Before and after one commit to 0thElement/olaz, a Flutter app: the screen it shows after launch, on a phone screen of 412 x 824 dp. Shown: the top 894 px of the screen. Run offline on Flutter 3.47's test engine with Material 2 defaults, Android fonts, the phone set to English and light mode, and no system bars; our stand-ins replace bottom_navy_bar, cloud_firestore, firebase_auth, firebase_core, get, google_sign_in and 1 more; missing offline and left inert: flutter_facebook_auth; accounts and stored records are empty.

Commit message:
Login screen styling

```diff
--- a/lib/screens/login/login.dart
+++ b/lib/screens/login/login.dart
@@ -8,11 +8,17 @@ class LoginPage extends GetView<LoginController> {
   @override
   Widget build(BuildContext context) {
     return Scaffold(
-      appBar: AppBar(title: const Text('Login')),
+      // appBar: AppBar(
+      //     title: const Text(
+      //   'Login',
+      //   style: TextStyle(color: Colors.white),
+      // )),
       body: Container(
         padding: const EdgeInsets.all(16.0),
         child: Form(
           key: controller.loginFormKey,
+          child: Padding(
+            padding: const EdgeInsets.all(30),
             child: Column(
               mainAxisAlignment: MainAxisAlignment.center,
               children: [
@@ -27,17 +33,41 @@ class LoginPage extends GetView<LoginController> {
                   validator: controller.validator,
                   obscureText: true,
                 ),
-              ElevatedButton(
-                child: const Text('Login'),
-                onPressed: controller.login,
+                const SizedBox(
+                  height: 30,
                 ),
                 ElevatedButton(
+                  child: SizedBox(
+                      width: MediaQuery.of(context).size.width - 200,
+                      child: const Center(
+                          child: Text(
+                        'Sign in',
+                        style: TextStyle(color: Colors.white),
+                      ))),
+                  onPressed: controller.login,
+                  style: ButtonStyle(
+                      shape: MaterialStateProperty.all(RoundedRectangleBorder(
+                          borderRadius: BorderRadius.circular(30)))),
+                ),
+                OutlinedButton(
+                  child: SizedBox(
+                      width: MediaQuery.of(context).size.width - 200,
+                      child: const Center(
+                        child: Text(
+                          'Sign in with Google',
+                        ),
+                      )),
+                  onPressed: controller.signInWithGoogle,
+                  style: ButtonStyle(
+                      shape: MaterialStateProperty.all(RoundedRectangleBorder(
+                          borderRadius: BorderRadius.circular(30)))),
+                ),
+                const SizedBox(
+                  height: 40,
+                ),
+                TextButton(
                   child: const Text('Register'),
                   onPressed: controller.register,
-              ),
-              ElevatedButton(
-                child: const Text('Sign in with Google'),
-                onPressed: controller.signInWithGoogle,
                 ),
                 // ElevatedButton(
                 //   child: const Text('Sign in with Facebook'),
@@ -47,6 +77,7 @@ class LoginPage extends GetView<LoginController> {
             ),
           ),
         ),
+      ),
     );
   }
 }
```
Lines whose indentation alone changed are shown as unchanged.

Problem
Which lines hold the word "appBar"? Copy each of them from the records.

Reply to the task
-      appBar: AppBar(title: const Text('Login')),
+      // appBar: AppBar(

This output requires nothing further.